I've read this before as a lurker, but I really needed to re-read it, as I've found myself glossing over this part in my own campaign recently, and this is a nice and easy way of introducing a bit more cultural flavour. It was all presented in a very professional and exhaustive manner, with excellent spelling. I'm giving this a HoH, will be sure to read more subs from you. :) Go to Comment
When you write family, even though you use a capital letter to derive them as a separate group. It is a bit confusing. First I wondered, why would his family drug him and then sentence him? Then I read it again and got it. You may want to name this Jixden family, to avoid confusion.
You also mention that when the group dug the hand up, it allready had unique properties. How? Was it blessed by a god or what?
Nope, haven't seen that show. Hmm, that's not really how I view true justice. But point taken. Of course that would require a world which allowed such artifacts to spontaneously form then. Go to Comment
xD The lid of the chamberpot.... Ahrm, do they have a distinguishing look to them, or do they just look like normal utensils? And if so, how would one know that they've acquired them? Through cooking only? What material are they made of, can they be destroyed? Go to Comment
If it has a somewhat predeterminable reaction to stumuli every time, calling it Chaos Gum might not be so appropriate. A name for something that expands and gets hard....Hmm. Nope, can't think of anything. :P Go to Comment
Going into this, I wasn't sure on what to expect, but it managed to deliver in many different ways I couldn't have imagined. From the simple things like globs of liquid floating freely(that one was just awesome, I'll definately be using it), to conjuring up images of evil culinancers specializing in gutting people, magespice and the various inherent dinner shows a magical dinner could entail.
In my Campaign I'm adverse to replacing technology with magic, because in the end they might as well be interchangeable, some of the points you brought up highlighted this, like refridgerated food and what not, and I will remain cautious, but perhaps there is room for a little bit of culinancy there, even for me. Great stuff, full score and Hoh. Go to Comment
This was a great submission, I had no problem reading it from start to finish. It kept my attention all the way through. The one thing I would object to though, is the feel what it feels kind of thing, that's a tad redundant since it's just a sock you wear on the hand. And if it works when you don't wear it, then you'd constantly feel trapped if you keep it in a box. I'm not seeing that mentioned, but like I said, if it only works when you wear it, then that abbility is redundant in my mind. Other than that, great! Go to Comment

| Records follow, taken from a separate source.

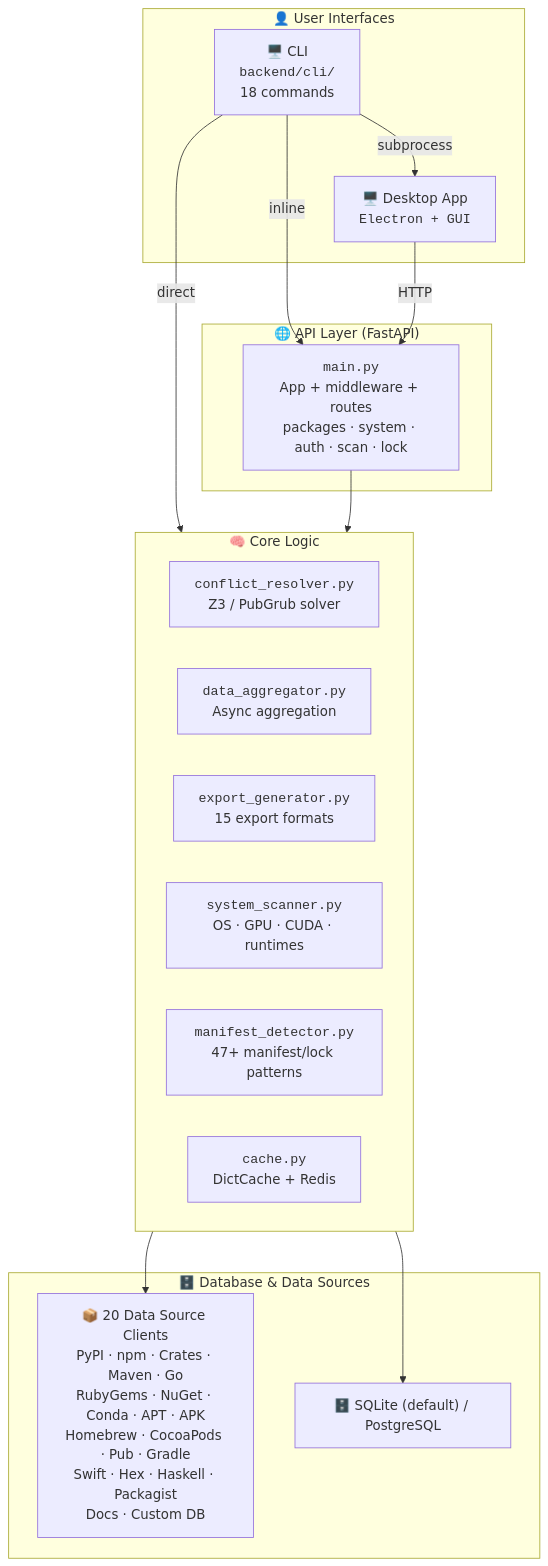
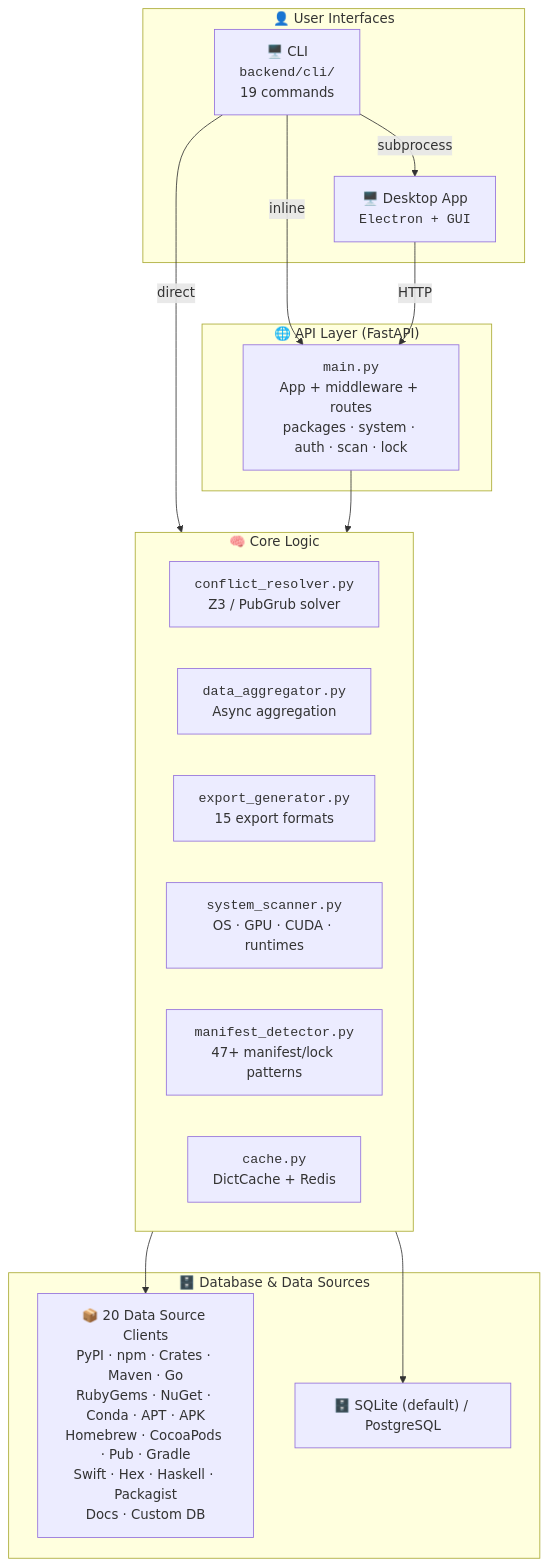
One commit to code-with-zeeshan/universal-dependency-resolver changed the second of 2 diagrams in docs/USER_GUIDE.md. Above: the diagram before and after it, drawn with Mermaid. The commit also changed other lines of this file and 43 other files, not shown here.

Commit message:
Session 2026-07-13 (cont.) — 5 new ecosystems (Vcpkg, Conan, Docker, Helm, Terraform) + D3 graph viz + 2 bug fixes

````diff
--- a/docs/USER_GUIDE.md
+++ b/docs/USER_GUIDE.md
@@ -168,33 +168,33 @@
 ```mermaid
 graph TB
     subgraph UserLayer["👤 User Interfaces"]
-        CLI["🖥️ CLI<br/><code>backend/cli/</code><br/>18 commands"]
+        CLI["🖥️ CLI<br/><code>backend/cli/</code><br/>19 commands"]
         DESKTOP["🖥️ Desktop App<br/><code>Electron + GUI</code>"]
     end
 
     subgraph APILayer["🌐 API Layer (FastAPI)"]
         API["<code>main.py</code><br/>App + middleware + routes<br/>packages · system · auth · scan · lock"]
     end
 
     subgraph CoreLayer["🧠 Core Logic"]
         CR["<code>conflict_resolver.py</code><br/>Z3 / PubGrub solver"]
         DA["<code>data_aggregator.py</code><br/>Async aggregation"]
         EG["<code>export_generator.py</code><br/>15 export formats"]
         SS["<code>system_scanner.py</code><br/>OS · GPU · CUDA · runtimes"]
         MD["<code>manifest_detector.py</code><br/>47+ manifest/lock patterns"]
         CACHE["<code>cache.py</code><br/>DictCache + Redis"]
     end
 
     subgraph DBLayer["🗄️ Database & Data Sources"]
         DS["📦 20 Data Source Clients<br/>PyPI · npm · Crates · Maven · Go<br/>RubyGems · NuGet · Conda · APT · APK<br/>Homebrew · CocoaPods · Pub · Gradle<br/>Swift · Hex · Haskell · Packagist<br/>Docs · Custom DB"]
         DB["🗄️ SQLite (default) / PostgreSQL"]
     end
 
     CLI -->|"inline"| API
     CLI -->|"direct"| CoreLayer
     CLI -->|"subprocess"| DESKTOP
     DESKTOP -->|"HTTP"| API
     API --> CoreLayer
     CoreLayer --> DS
     CoreLayer --> DB
 ```
````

I can't find a single thing wrong with this submission, nor can I think of any way to improve it, that and I know how hard it is to make a 30, so this is a full score from me. Also, I quite liked finding some optional plot hooks interjected. Go to Comment
A beautifully executed submission. The only thing that is giving me pause is; by coating the undead in asphalt, you are removing all visual aspects that would identify them as undead. And so they might as well just be golems, why use dead bodies in the first place, unless golem technology is unavailable in this setting. Go to Comment
In an isolated mountainous region, the local miners build their stone huts right next to the sarcophagi of their dead. In the winding tunnels of their mines, the spirits of their ancestors toil alongside them, sensing where the best deposits will be found and guiding their picks' strokes.